Gantry 1

Gantry 1 was brought into clinical service in 1996. It provides treatments of deep-seated tumors. Gantry 1 was the first facility worldwide that used the magnetically controlled spot-scanning technique. This works like an old TV set, delivering the dose distribution point by point by steering the beam with magnets. In this way it is possible to generate any desired dose distribution in the 3 dimensions, without the need of collimators or compensators. The construction of the scanning system allows the proton beam to be delivered in parallel lines no matter what steering angle is used. This makes the beam position in the patient independent of the distance from the proton exit window (“parallel scanning”).

Scanning is facilitated in one dimension with use of sweeper magnets. The full area of ± 10 cm can be covered in 60 msec. For fine-tuning of the proton range, Gantry 1 uses 40 range-shifter plates placed in the nozzle, made from polyethylene, with a water-equivalent thickness of 4.7 mm. These plates are introduced into the beam path by means of a pneumatic system. The time taken to place a plate into the beam path is 60 msec. The patient lies on a motorized couch, which, at a speed of 2 cm/s, is the slowest of the three scanning dimensions. The irradiation of a reference volume of 1 litre takes around 3 minutes with this system.

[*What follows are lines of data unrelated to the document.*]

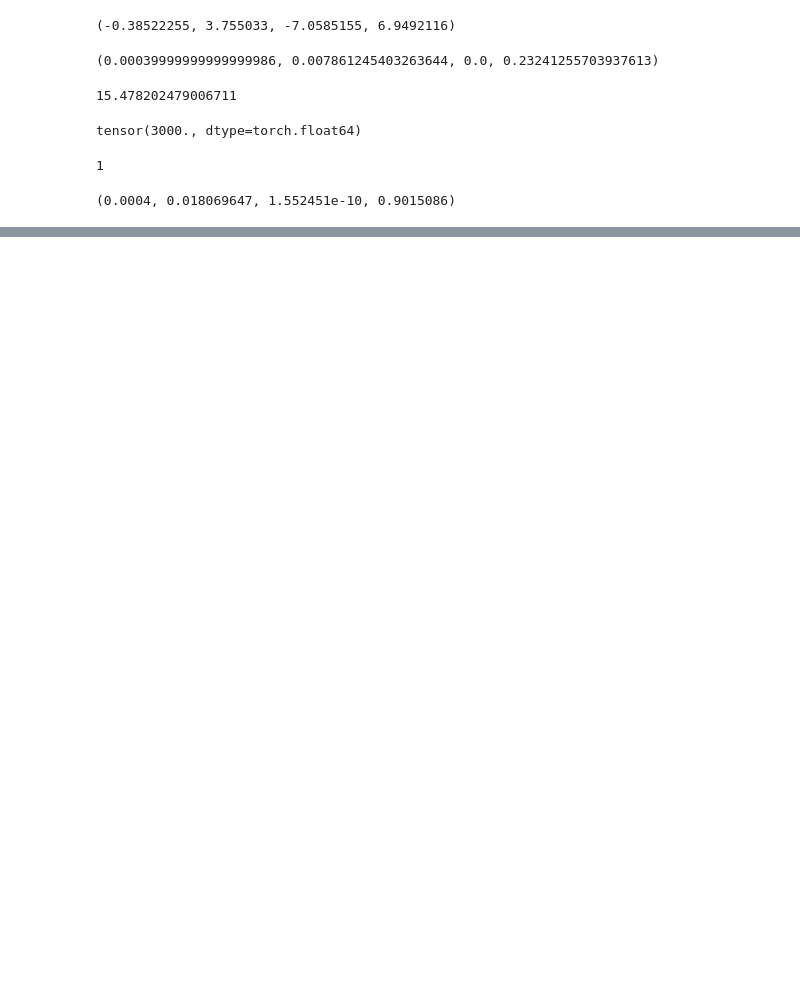
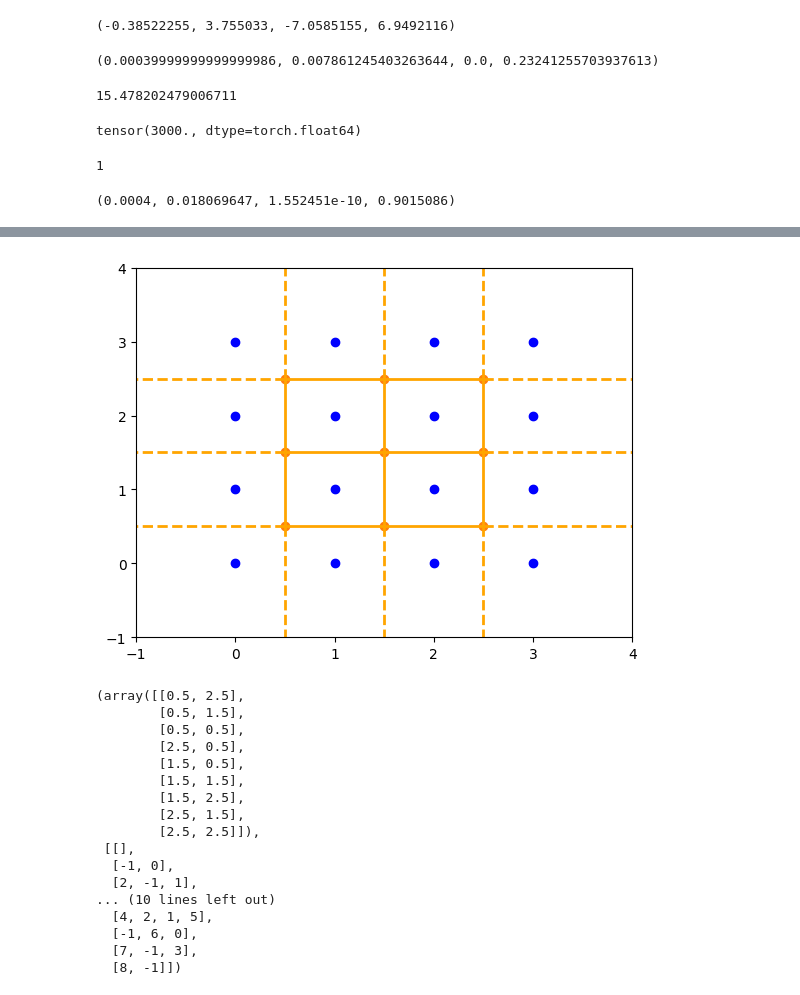
Before and after one commit to batuceng/max_quantile, a Jupyter notebook: 2d_prototypes_v5.ipynb, the cells around one changed output, grey strips where cells are left out. Cells and saved outputs as stored; diff of their text form; code cells hidden in the pictures; blank space fills up the shorter version.

```diff
--- a/2d_prototypes_v5.ipynb
+++ b/2d_prototypes_v5.ipynb
@@ -863,0 +1025,48 @@ np.mean(cal_probs),np.std(cal_probs),np.min(cal_probs),np.max(cal_probs)
+# %%
+import numpy as np
+import matplotlib.pyplot as plt
+from scipy.spatial import Voronoi, voronoi_plot_2d
+
+# Generate points in the grid between (0,0) and (3,3)
+points = np.array([[x, y] for x in range(4) for y in range(4)])
+
+# Calculate the Voronoi diagram
+vor = Voronoi(points)
+
+# Plot the Voronoi diagram
+fig, ax = plt.subplots()
+voronoi_plot_2d(vor, ax=ax, show_vertices=True, line_colors='orange', line_width=2, point_size=10)
+
+# Plot the original points
+ax.plot(points[:, 0], points[:, 1], 'bo')  # Plot the points
+
+# Set axis limits
+ax.set_xlim(-1, 4)
+ax.set_ylim(-1, 4)
+
+# Display Voronoi points and region vertices
+voronoi_points = vor.vertices
+regions = vor.regions
+
+plt.show()
+
+voronoi_points, regions  # Displaying the Voronoi vertices and region info
+# %% [output]
+[figure, added]
+(array([[0.5, 2.5],
+        [0.5, 1.5],
+        [0.5, 0.5],
+        [2.5, 0.5],
+        [1.5, 0.5],
+        [1.5, 1.5],
+        [1.5, 2.5],
+        [2.5, 1.5],
+        [2.5, 2.5]]),
+ [[],
+  [-1, 0],
+  [2, -1, 1],
+... (10 lines left out)
+  [4, 2, 1, 5],
+  [-1, 6, 0],
+  [7, -1, 3],
+  [8, -1]])
```
Also changed, not shown: parts of 15 cells of this notebook, 3 other files.
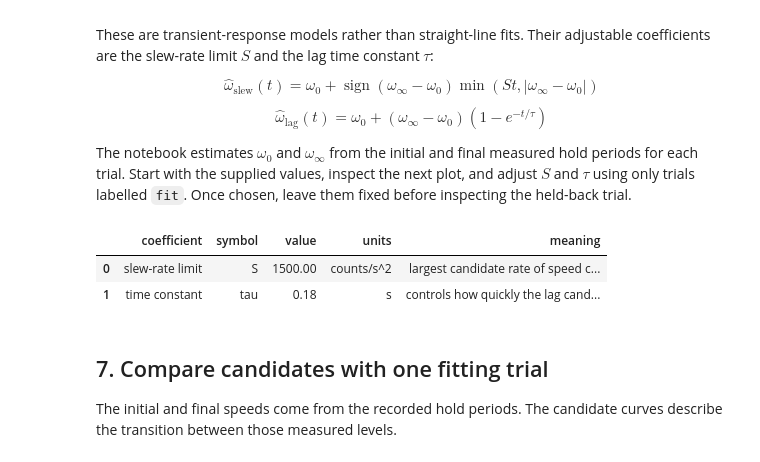
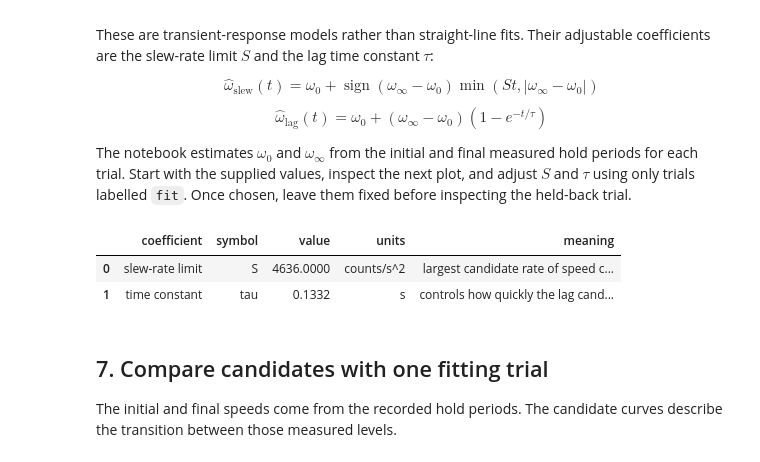
Before and after one commit to FallingFrost/computer-vision-practice, a Jupyter notebook: notebooks/motor-exercise-07-slew-lag.ipynb, the cells around one changed output. Saved outputs shown, nothing was run; the diff lists cells and outputs as text; code cells hidden in the pictures.

```diff
--- a/notebooks/motor-exercise-07-slew-lag.ipynb
+++ b/notebooks/motor-exercise-07-slew-lag.ipynb
@@ -181,33 +181,32 @@ labelled `fit`. Once chosen, leave them fixed before inspecting the
 held-back trial.
 # %%
 FIT_TRIAL = "rise_1"
-# HELD_BACK_TRIAL = "fall_test"
-HELD_BACK_TRIAL = "fall_1"
-SLEW_RATE_CPS2 = 1500.0
-TIME_CONSTANT_S = 0.18
+HELD_BACK_TRIAL = "fall_test"
+SLEW_RATE_CPS2 = 4636  # 1500.0
+TIME_CONSTANT_S = 0.1332 # 0.18
 
 adjustable_coefficients = pd.DataFrame([
     {
         "coefficient": "slew-rate limit",
         "symbol": "S",
         "value": SLEW_RATE_CPS2,
         "units": "counts/s^2",
         "meaning": "largest candidate rate of speed change",
     },
     {
         "coefficient": "time constant",
         "symbol": "tau",
         "value": TIME_CONSTANT_S,
         "units": "s",
         "meaning": "controls how quickly the lag candidate responds",
     },
 ])
 
 adjustable_coefficients
 # %% [output]
 |  | coefficient | symbol | value | units | meaning |
-| 0 | slew-rate limit | S | 1500.00 | counts/s^2 | largest candidate rate of speed c... |
-| 1 | time constant | tau | 0.18 | s | controls how quickly the lag cand... |
+| 0 | slew-rate limit | S | 4636.0000 | counts/s^2 | largest candidate rate of speed c... |
+| 1 | time constant | tau | 0.1332 | s | controls how quickly the lag cand... |
 # %% [markdown]
 ## 7. Compare candidates with one fitting trial
 
```
Also changed, not shown: parts of 4 cells of this notebook.
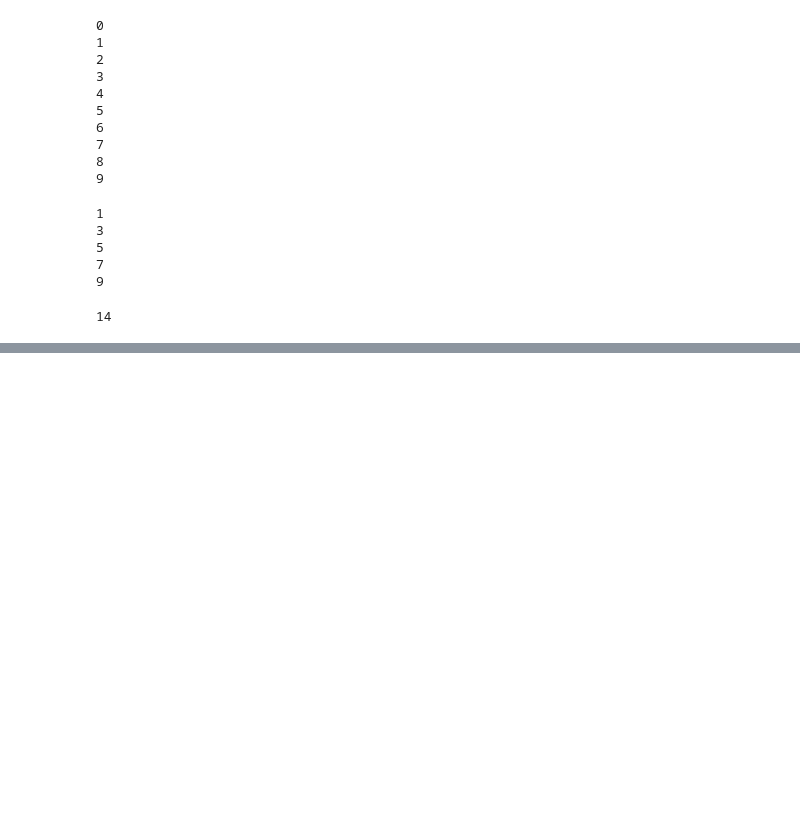
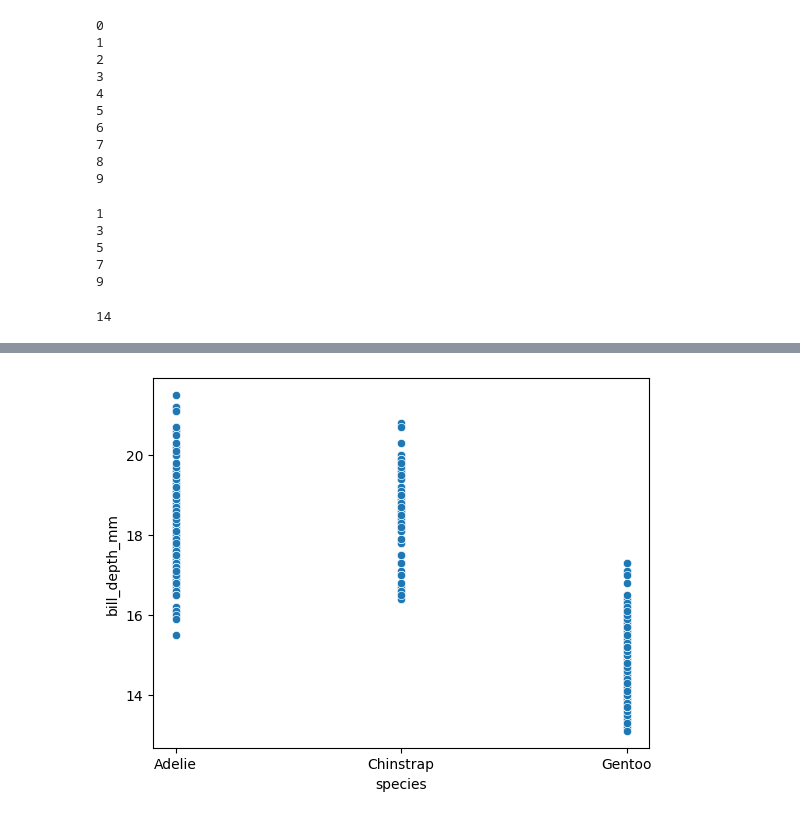
Before and after one commit to vishalshrma6168/ml2, a Jupyter notebook: Untitled.ipynb, the cells around one changed output, grey strips where cells are left out. Cells and saved outputs as stored; diff of their text form; code cells hidden in the pictures; blank space fills up the shorter version.

```diff
--- a/Untitled.ipynb
+++ b/Untitled.ipynb
@@ -1668,0 +1793,6 @@ sum(5,9)
+# %%
+sns.scatterplot(x=var.species,y=var.
+bill_depth_mm)
+plt.show()
+# %% [output]
+[figure, added]
```
Also changed, not shown: parts of 39 cells of this notebook, 1 other file.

Two plane-parallel ionization chambers placed in the nozzle are used for monitoring the dose. The position of the beam and the beam width are monitored in 2 dimensions with a strip chamber (4 mm strips), also placed in the nozzle.